- Different teams have different reasons for using the number of starters they used. The Blue Jays were devastated by injuries, but the Orioles were using a revolving door at times last season trying to find who could be effective. The Dodgers had nine, but they traded for two of them around the deadline, and they traded one of them away. The Tigers had a mix of injuries and trades. The Reds and Giants not only had very healthy rotations, they also had very good ones.
- You can look through the standings and see teams that made the playoffs with a high number of starters used, including the O’s, Rangers, A’s, Tigers and Braves in double digits. But while the numbers show how many different starters were used, they don’t show how well those extra starters performed, or what the teams’ records were when they had to go to eighth, ninth or 10th starters. The Tigers, obviously, got way more contributions out of their top five than they did out of Jacob Turner, Casey Crosby and Duane Below. But there’s also a case to be made that they might not have even gotten to the playoffs without Anibal Sanchez down the stretch. So while the numbers reinforce the point that teams need to have options at starter, it doesn’t necessarily mean that teams need six very good starters. In the Tigers’ case, though, you can make the argument.
Breaking down teams’ records when they had guys starting who did not begin the year in the rotation, of course, is a whole other project.
There’s a whole different depth issue to be made in the bullpen when you consider the closer by committee concept, which Leyland says is a possibility. The more relievers that are part of a committee, the less certainty in the roles behind the closer. If Joaquin Benoit has to be reserved on some days for a potential closing chance if a certain part of the Twins order comes up, that takes him out of consideration for the eighth inning. If Phil Coke is being held back for a potential ninth-inning matchup with Joe Mauer and Justin Morneau on Opening Day, then he isn’t available for another lefty-lefty matchup in the seventh.
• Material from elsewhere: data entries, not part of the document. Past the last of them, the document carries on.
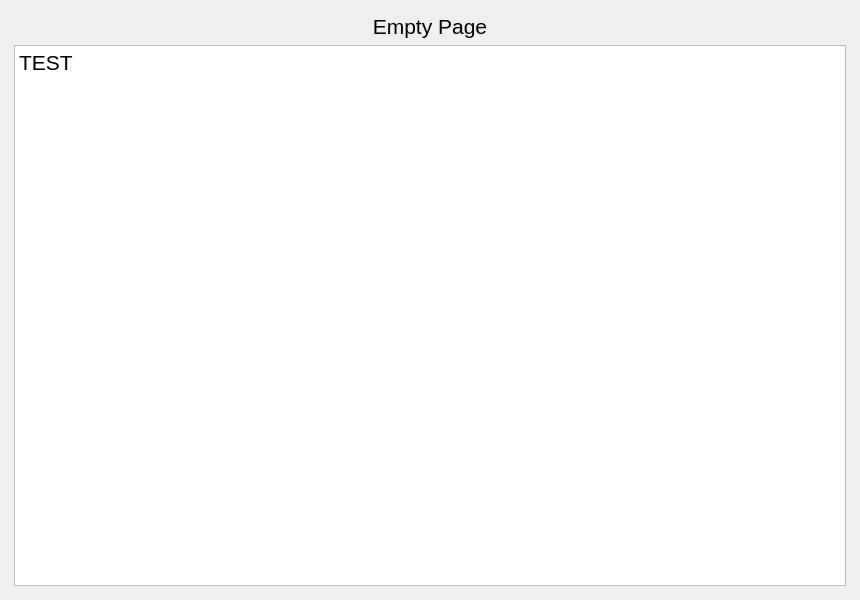
Qliangw/notion_sync_data, file sync_data/gui/uis/pages/ui_main_pages.ui: the form before one commit.
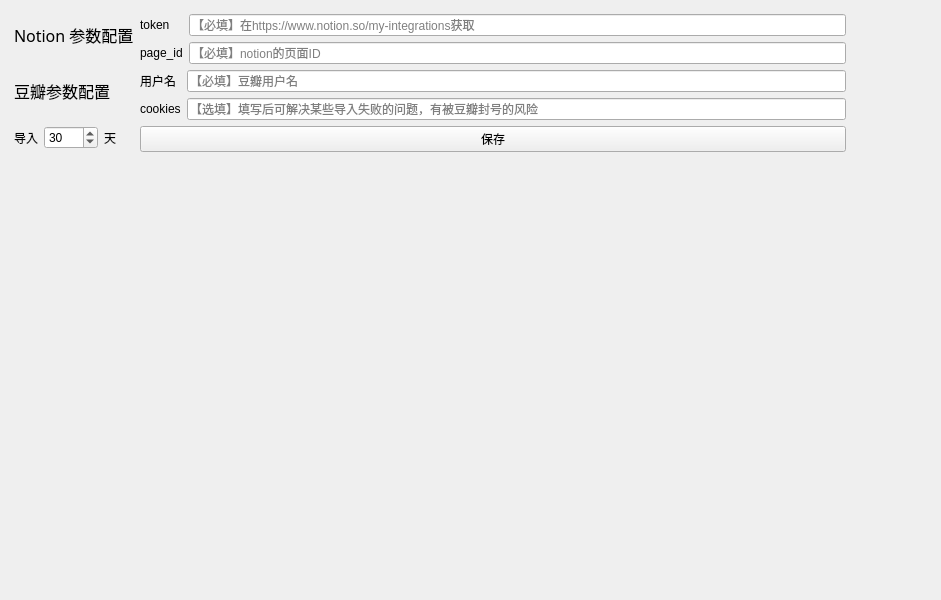
The form after the commit.

Commit message: feat: 增加豆瓣 notion 相关配置页面

The edit to the form file:
```diff
--- a/sync_data/gui/uis/pages/ui_main_pages.ui
+++ b/sync_data/gui/uis/pages/ui_main_pages.ui
@@ -6,17 +6,14 @@
    <rect>
     <x>0</x>
     <y>0</y>
-    <width>860</width>
+    <width>941</width>
     <height>600</height>
    </rect>
   </property>
   <property name="windowTitle">
    <string>Form</string>
   </property>
-  <layout class="QVBoxLayout" name="main_pages_layout">
-   <property name="spacing">
-    <number>0</number>
-   </property>
+  <layout class="QGridLayout" name="gridLayout">
    <property name="leftMargin">
     <number>5</number>
    </property>
@@ -29,12 +26,171 @@
    <property name="bottomMargin">
     <number>5</number>
    </property>
-   <item>
+   <item row="0" column="1">
     <widget class="QStackedWidget" name="pages">
      <property name="currentIndex">
-      <number>3</number>
+      <number>0</number>
      </property>
-     <widget class="QWidget" name="page_1">
+     <widget class="QWidget" name="page_config">
+      <property name="enabled">
+       <bool>true</bool>
+      </property>
+      <property name="minimumSize">
+       <size>
+        <width>850</width>
+        <height>590</height>
+       </size>
+      </property>
+      <property name="maximumSize">
+       <size>
+        <width>850</width>
+        <height>590</height>
+       </size>
+      </property>
+      <layout class="QFormLayout" name="formLayout">
+       <item row="0" column="0">
+        <widget class="QLabel" name="label_notion">
+         <property name="font">
+          <font>
+           <family>仿宋</family>
+           <pointsize>12</pointsize>
+          </font>
+         </property>
+         <property name="text">
+          <string>Notion 参数配置</string>
+         </property>
+        </widget>
+       </item>
+       <item row="0" column="1">
+        <layout class="QFormLayout" name="formLayout_2">
+         <item row="0" column="0">
+          <widget class="QLabel" name="label_token">
+           <property name="text">
+            <string>token</string>
+           </property>
+          </widget>
+         </item>
+         <item row="0" column="1">
+          <widget class="QLineEdit" name="lineEdit_token">
+           <property name="placeholderText">
+            <string>【必填】在https://www.notion.so/my-integrations获取</string>
+           </property>
+          </widget>
+         </item>
+         <item row="1" column="0">
+          <widget class="QLabel" name="label_pageid">
+           <property name="text">
+            <string>page_id</string>
+           </property>
+          </widget>
+         </item>
+         <item row="1" column="1">
+          <widget class="QLineEdit" name="lineEdit_pageid">
+           <property name="placeholderText">
+            <string>【必填】notion的页面ID</string>
+           </property>
+          </widget>
+         </item>
+        </layout>
+       </item>
+       <item row="1" column="0">
+        <widget class="QLabel" name="label_douban">
+         <property name="font">
+          <font>
+           <family>仿宋</family>
+           <pointsize>12</pointsize>
+          </font>
+         </property>
+         <property name="text">
+          <string>豆瓣参数配置</string>
+         </property>
+        </widget>
+       </item>
+       <item row="1" column="1">
+        <layout class="QGridLayout" name="gridLayout_2">
+         <item row="0" column="0">
+          <widget class="QLabel" name="label_dbuser">
+           <property name="text">
+            <string>用户名</string>
+           </property>
+          </widget>
+         </item>
+         <item row="0" column="1">
+          <widget class="QLineEdit" name="lineEdit_dbuser">
+           <property name="placeholderText">
+            <string>【必填】豆瓣用户名</string>
+           </property>
+          </widget>
+         </item>
+         <item row="1" column="0">
+          <widget class="QLabel" name="label_dbcookies">
+           <property name="text">
+            <string>cookies</string>
+           </property>
+          </widget>
+         </item>
+         <item row="1" column="1">
+          <widget class="QLineEdit" name="lineEdit_dbcookies">
+           <property name="placeholderText">
+            <string>【选填】填写后可解决某些导入失败的问题，有被豆瓣封号的风险</string>
+           </property>
+          </widget>
+         </item>
+        </layout>
+       </item>
+       <item row="2" column="1">
+        <widget class="QPushButton" name="pushButton_save">
+         <property name="text">
+          <string>保存</string>
+         </property>
+        </widget>
+       </item>
+       <item row="2" column="0">
+        <layout class="QGridLayout" name="gridLayout_3">
+         <item row="0" column="1">
+          <widget class="QSpinBox" name="spinBox">
+           <property name="toolTip">
+            <string>最大9999天，设置为0时同步所有</string>
+           </property>
+           <property name="maximum">
+            <number>9999</number>
+           </property>
+           <property name="value">
+            <number>30</number>
+           </property>
+          </widget>
+         </item>
+         <item row="0" column="2">
+          <widget class="QLabel" name="label_5">
+           <property name="text">
+            <string>天</string>
+           </property>
+          </widget>
+         </item>
+         <item row="0" column="0">
+          <widget class="QLabel" name="label_7">
+           <property name="text">
+            <string>导入</string>
+           </property>
+          </widget>
+         </item>
+        </layout>
+       </item>
+      </layout>
+     </widget>
+     <widget class="QWidget" name="page_home">
+      <property name="minimumSize">
+       <size>
+        <width>850</width>
+        <height>590</height>
+       </size>
+      </property>
+      <property name="maximumSize">
+       <size>
+        <width>850</width>
+        <height>590</height>
+       </size>
+      </property>
       <property name="styleSheet">
        <string notr="true">font-size: 14pt</string>
       </property>
@@ -305,17 +461,6 @@
          </property>
         </widget>
        </item>
-       <item>
-        <widget class="QTextBrowser" name="textBrowser">
-         <property name="html">
-          <string>&lt;!DOCTYPE HTML PUBLIC &quot;-//W3C//DTD HTML 4.0//EN&quot; &quot;http://www.w3.org/TR/REC-html40/strict.dtd&quot;&gt;
-&lt;html&gt;&lt;head&gt;&lt;meta name=&quot;qrichtext&quot; content=&quot;1&quot; /&gt;&lt;style type=&quot;text/css&quot;&gt;
-p, li { white-space: pre-wrap; }
-&lt;/style&gt;&lt;/head&gt;&lt;body style=&quot; font-family:'SimSun'; font-size:16pt; font-weight:400; font-style:normal;&quot;&gt;
-&lt;p style=&quot; margin-top:0px; margin-bottom:0px; margin-left:0px; margin-right:0px; -qt-block-indent:0; text-indent:0px;&quot;&gt;TEST&lt;/p&gt;&lt;/body&gt;&lt;/html&gt;</string>
-         </property>
-        </widget>
-       </item>
       </layout>
      </widget>
     </widget>
```
Left out of the diff: 25 changed lines with no effect on the pictures. The commit also changes 3 other files.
It’s very difficult to see the Tigers going with a closer by committee and not taking at least a second left-hander. They could go with only Phil Coke and justify it by arguing that Al Alburquerque and Brayan Villarreal have the kind of arsenal that gets right- and left-handed hitters out, and they’d have a point, but there are situations where you want a left-handed batter seeing a left-handed pitcher.
The more potential matchup guys you have in the bullpen, as well, the less room you have for a long reliever. Drew Smyly, of course, could fill both roles. He essentially did that last fall.
GM Dave Dombrowski was quoted in the Detroit News last week saying both Smyly and Porcello “will be quality Major League starters this year, and both deserve to start.” But at some point, the depth of a bullpen that doesn’t have one set closer might make the case for Smyly to be used in the bullpen.
There’s a trade-off there, though, because it would be a case for keeping both Porcello and Smyly without having Smyly stretched out as a starter. If the primary reason for keeping both is to have insurance, one can make the case that it’s better to keep Smyly at Triple-A Toledo. If the primary reason is to have the best 12 pitchers possible on the staff, it’s tough to send Smyly to the Mud Hens.